Retirement plan fees are complicated. Between administration, investment management, record keeping, consulting, revenue sharing, sub-TA and 12b-1, it isn’t always clear to plan participants or plan sponsors exactly what they’re paying, how much they’re paying or even who’s paying the fees.
ERISA Section 408(b)(2) states that plan fiduciaries have to determine whether the agreements and compensation of service providers are “reasonable.” The rule requires service providers to supply plans with disclosures to help them determine if fees are “reasonable.” Domani Wealth helps fiduciaries with this complicated determination by identifying:
- All of the total plan cost components
- The various primary drivers of retirement plan pricing
- The role of revenue sharing
The three main components are administrative fees, investment fees and plan consulting fees. Administrative and plan consulting fees may be paid by the plan sponsor or the participant. Investment fees (funds expense ratios) are paid by participants and deducted from plan assets.
Primary Pricing Drivers

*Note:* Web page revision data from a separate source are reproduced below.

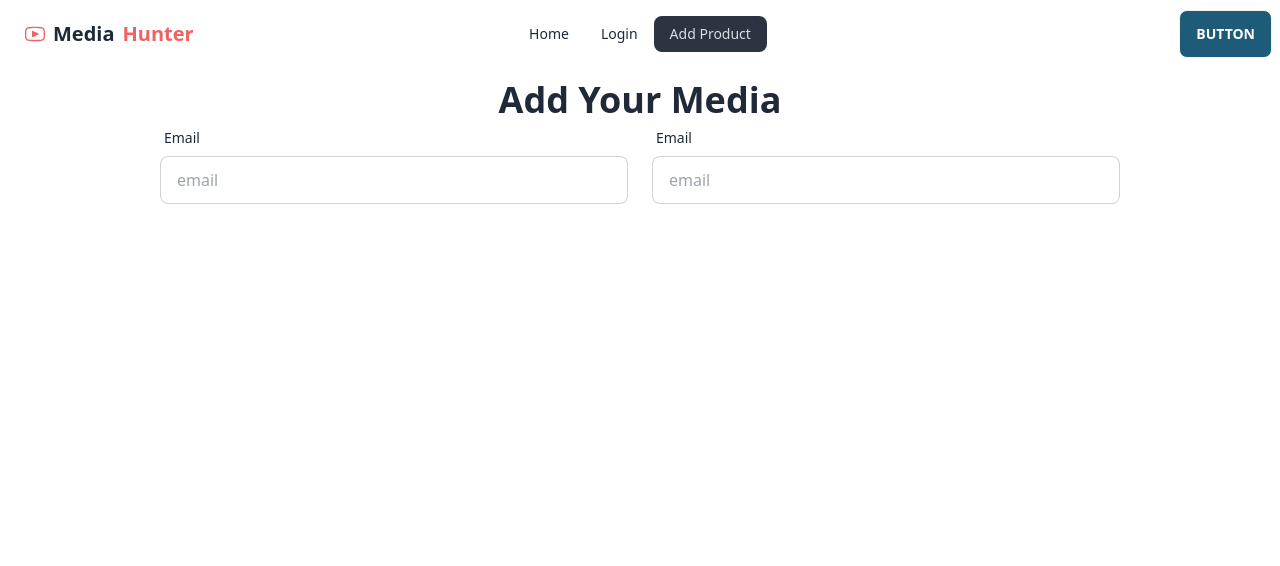
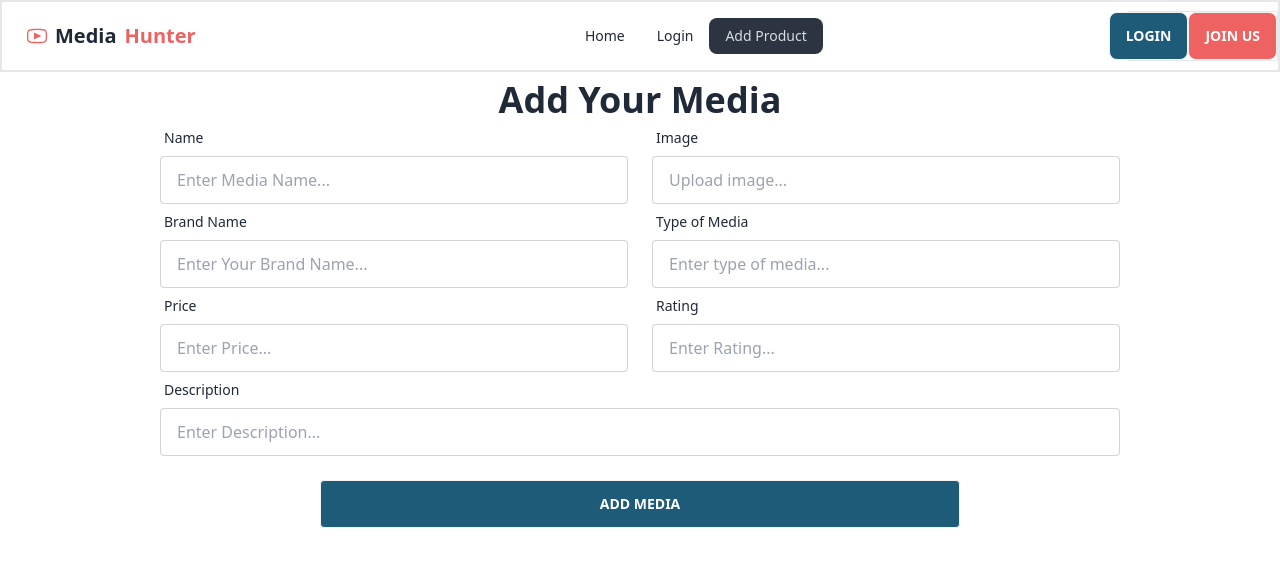
Before and after one commit to shuvajitmaitra/Media-Hunter-Client, a React (Vite) app: page /addProduct in a window 1280 px wide. Shown: the top 566 px of the page. Built offline with nearby package versions, Linux system fonts and the light colour scheme.

Commit message:
register page added

```diff
--- a/src/Components/AddProduct/AddProduct.jsx
+++ b/src/Components/AddProduct/AddProduct.jsx
@@ -1,18 +1,48 @@
 const AddProduct = () => {
   return (
     <div className="pt-20">
-        <h2 className="text-xl md:text-4xl text-center font-bold">Add Your Media</h2>
-      <form className="flex w-3/4 mx-auto gap-6 ">
+      <h2 className="text-xl md:text-4xl text-center font-bold">
+        Add Your Media
+      </h2>
+      <form>
         {/* left side............ */}
+        <div className="flex flex-col md:flex-row w-3/4 mx-auto gap-6">
           <div className="flex-1">
             <div className="form-control ">
               <label className="label">
-            <span className="label-text">Email</span>
+                <span className="label-text">Name</span>
               </label>
               <input
-            type="email"
-            placeholder="email"
-            className="input input-bordered"
+                type="text"
+                name="name"
+                placeholder="Enter Media Name..."
+                className="input input-bordered rounded"
+                required
+              />
+            </div>
+            {/* brand name......... */}
+            <div className="form-control ">
+              <label className="label">
+                <span className="label-text">Brand Name</span>
+              </label>
+              <input
+                type="text"
+                name="brand"
+                placeholder="Enter Your Brand Name..."
+                className="input input-bordered rounded"
+                required
+              />
+            </div>
+            {/* Price */}
+            <div className="form-control">
+              <label className="label">
+                <span className="label-text">Price</span>
+              </label>
+              <input
+                type="text"
+                name="price"
+                placeholder="Enter Price..."
+                className="input input-bordered rounded"
                 required
               />
             </div>
@@ -21,16 +51,60 @@ const AddProduct = () => {
           <div className="flex-1">
             <div className="form-control">
               <label className="label">
-            <span className="label-text">Email</span>
+                <span className="label-text">Image</span>
               </label>
               <input
-            type="email"
-            placeholder="email"
-            className="input input-bordered"
+                type="text"
+                name="photo"
+                placeholder="Upload image..."
+                className="input input-bordered rounded"
+                required
+              />
+            </div>
+            {/* type */}
+            <div className="form-control">
+              <label className="label">
+                <span className="label-text">Type of Media</span>
+              </label>
+              <input
+                type="text"
+                name="type"
+                placeholder="Enter type of media..."
+                className="input input-bordered rounded"
+                required
+              />
+            </div>
+            {/* rating */}
+            <div className="form-control">
+              <label className="label">
+                <span className="label-text">Rating</span>
+              </label>
+              <input
+                type="text"
+                name="rating"
+                placeholder="Enter Rating..."
+                className="input input-bordered rounded"
                 required
               />
             </div>
           </div>
+        </div>
+        {/* description */}
+        <div className="form-control w-3/4 mx-auto">
+          <label className="label">
+            <span className="label-text">Description</span>
+          </label>
+          <input
+            type="text"
+            name="description"
+            placeholder="Enter Description..."
+            className="input input-bordered rounded"
+            required
+          />
+        </div>
+        <button className=" w-1/2 mx-auto block left-0 right-0 my-6 rounded btn bg-[#1D5B79] text-white">
+          Add Media
+        </button>
       </form>
     </div>
   );
--- a/src/Components/Navbar/Navbar.jsx
+++ b/src/Components/Navbar/Navbar.jsx
@@ -1,4 +1,4 @@
-import { NavLink } from "react-router-dom";
+import { Link, NavLink } from "react-router-dom";
 import { RxVideo } from 'react-icons/rx';
 
 
@@ -17,7 +17,8 @@ const Navbar = () => {
     </>
   );
   return (
-    <div className="navbar bg-base-100 fixed z-50">
+    <div className="border-2 w-full md:flex items-center   bg-base-100 fixed z-50">
+      <div className="navbar">
       <div className="navbar-start">
         <div className="dropdown">
           <label
@@ -51,9 +52,12 @@ const Navbar = () => {
       <div className="navbar-center hidden lg:flex">
         <ul className="menu menu-horizontal px-1">{navLink}</ul>
       </div>
-      <div className="navbar-end ">
-        <a className="btn btn-sm md:btn-md bg-[#1D5B79] text-white">Button</a>
       </div>
+      <div className="navbar-end border w-full md:w-fit flex justify-center md:justify-end ">
+        <Link to={"/login"} className="btn btn-sm md:btn-md bg-[#1D5B79] text-white">Login</Link>
+        <Link to={'/register'} className="btn btn-sm md:btn-md bg-[#EF6262] text-white">Join Us</Link>
+      </div>
+
     </div>
   );
 };
--- /dev/null
+++ b/src/Components/PrivateRoute/PrivateRoute.jsx
@@ -0,0 +1,10 @@
+
+const PrivateRoute = () => {
+    return (
+        <div>
+
+        </div>
+    );
+};
+
+export default PrivateRoute;
--- a/src/Pages/Login/Login.jsx
+++ b/src/Pages/Login/Login.jsx
@@ -1,8 +1,36 @@
+import { FcGoogle } from 'react-icons/fc';
+import { Link } from 'react-router-dom';
 
 const Login = () => {
     return (
+        <div className='pt-32 md:pt-20'>
+            <h3 className='text-xl md:text-4xl font-bold text-center'>Login Now!</h3>
+            <form className="card-body w-full md:w-1/2 mx-auto">
+        <div className="form-control">
+          <label className="label">
+            <span className="label-text">Email</span>
+          </label>
+          <input type="email" placeholder="email" className="input input-bordered" required />
+        </div>
+        <div className="form-control">
+          <label className="label">
+            <span className="label-text">Password</span>
+          </label>
+          <input type="password" placeholder="password" className="input input-bordered" required />
+          <label className="label">
+            <a href="#" className="label-text-alt link link-hover">Forgot password?</a>
+          </label>
+        </div>
+        <div className="form-control mt-6">
+          <button className="btn btn-primary">Login</button>
+        </div>
         <div>
-            <h3>this is login page</h3>
+        <p className="" >New here?  <Link to="/register" className="text-blue-500">Register</Link></p>
+    </div>
+        <div className="block mx-auto right-0 left-0 mt-6 bg-[#F3AA60] py-2 px-4 rounded-full text-white" >
+          <button className="flex items-center justify-center text-xl gap-2 font-medium "><FcGoogle/> Sign In with Google</button>
+        </div>
+      </form>
         </div>
     );
 };
--- /dev/null
+++ b/src/Pages/Register/Register.jsx
@@ -0,0 +1,36 @@
+import { FcGoogle } from "react-icons/fc";
+import { Link } from "react-router-dom";
+
+
+const Register = () => {
+    return (
+        <div className='pt-32 md:pt-20'>
+        <h3 className='text-xl md:text-4xl font-bold text-center'>Register Now!</h3>
+        <form className="card-body w-full md:w-1/2 mx-auto">
+    <div className="form-control">
+      <label className="label">
+        <span className="label-text">Email</span>
+      </label>
+      <input type="email" placeholder="email" className="input input-bordered" required />
+    </div>
+    <div className="form-control">
+      <label className="label">
+        <span className="label-text">Password</span>
+      </label>
+      <input type="password" placeholder="password" className="input input-bordered" required />
+    </div>
+    <div className="form-control mt-6">
+      <button className="btn btn-primary">Register</button>
+    </div>
+    <div>
+        <p className="" >Already have an account?  <Link to="/login" className="text-blue-500">Login</Link></p>
+    </div>
+    <div className="block mx-auto right-0 left-0 mt-6 bg-[#F3AA60] py-2 px-4 rounded-full text-white" >
+      <button className="flex items-center justify-center text-xl gap-2 font-medium "><FcGoogle/> Sign In with Google</button>
+    </div>
+  </form>
+    </div>
+    );
+};
+
+export default Register;
--- a/src/Router/Router.jsx
+++ b/src/Router/Router.jsx
@@ -3,6 +3,7 @@ import Root from "../Components/Root/Root";
 import Home from "../Pages/Home/Home";
 import Login from "../Pages/Login/Login";
 import AddProduct from "../Components/AddProduct/AddProduct";
+import Register from "../Pages/Register/Register";
 
 
 const Router = createBrowserRouter([
@@ -13,6 +14,10 @@ const Router = createBrowserRouter([
             {
                 path: "/",
                 element: <Home></Home>
+            },
+            {
+                path: "/register",
+                element: <Register></Register>
             },
             {
                 path: "/login",
```
Lines whose indentation alone changed are shown as unchanged.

Several key factors can impact plan pricing. The larger the plan in terms of assets, the lower the plan sponsor out-of-pocket (per participant) costs. Other factors to consider include:
- Number of plan participants
- Average account balance
- Service requirements
- Plan design features
Revenue sharing includes payments made by investment managers to service providers or plan consultants for a portion of the revenue generated from the management of a particular fund or funds. Historically, such allowance may or may not be known to a plan sponsor. Regardless, it’s imperative that plan sponsors with fiduciary oversight of their organization’s retirement plan understand the distribution systems that most investment management organizations use and how they share revenue.
The most common forms of revenue sharing can include 12b-1 fees, shareholder servicing fees and sub-transfer agent (sub-TA) fees. In some instances, a portion of the investment management fee for proprietary funds may include some revenue sharing. The diagram below illustrates potential fund expenses.
Fiduciary Best Practices
Best practices dictate that plan fiduciaries must go through a prudent, comprehensive and measurable process of monitoring and documentation to ensure that only reasonable fees are being paid. This process includes:
- Working with an experienced consultant who understands retirement plan fee components
- Disclosing and documenting all fees from retirement plan service providers
- Benchmarking fees annually for due diligence purposes
- In-depth, live-bid benchmarking of fees, services and investments against alternative providers every three years to ensure competitive reasonableness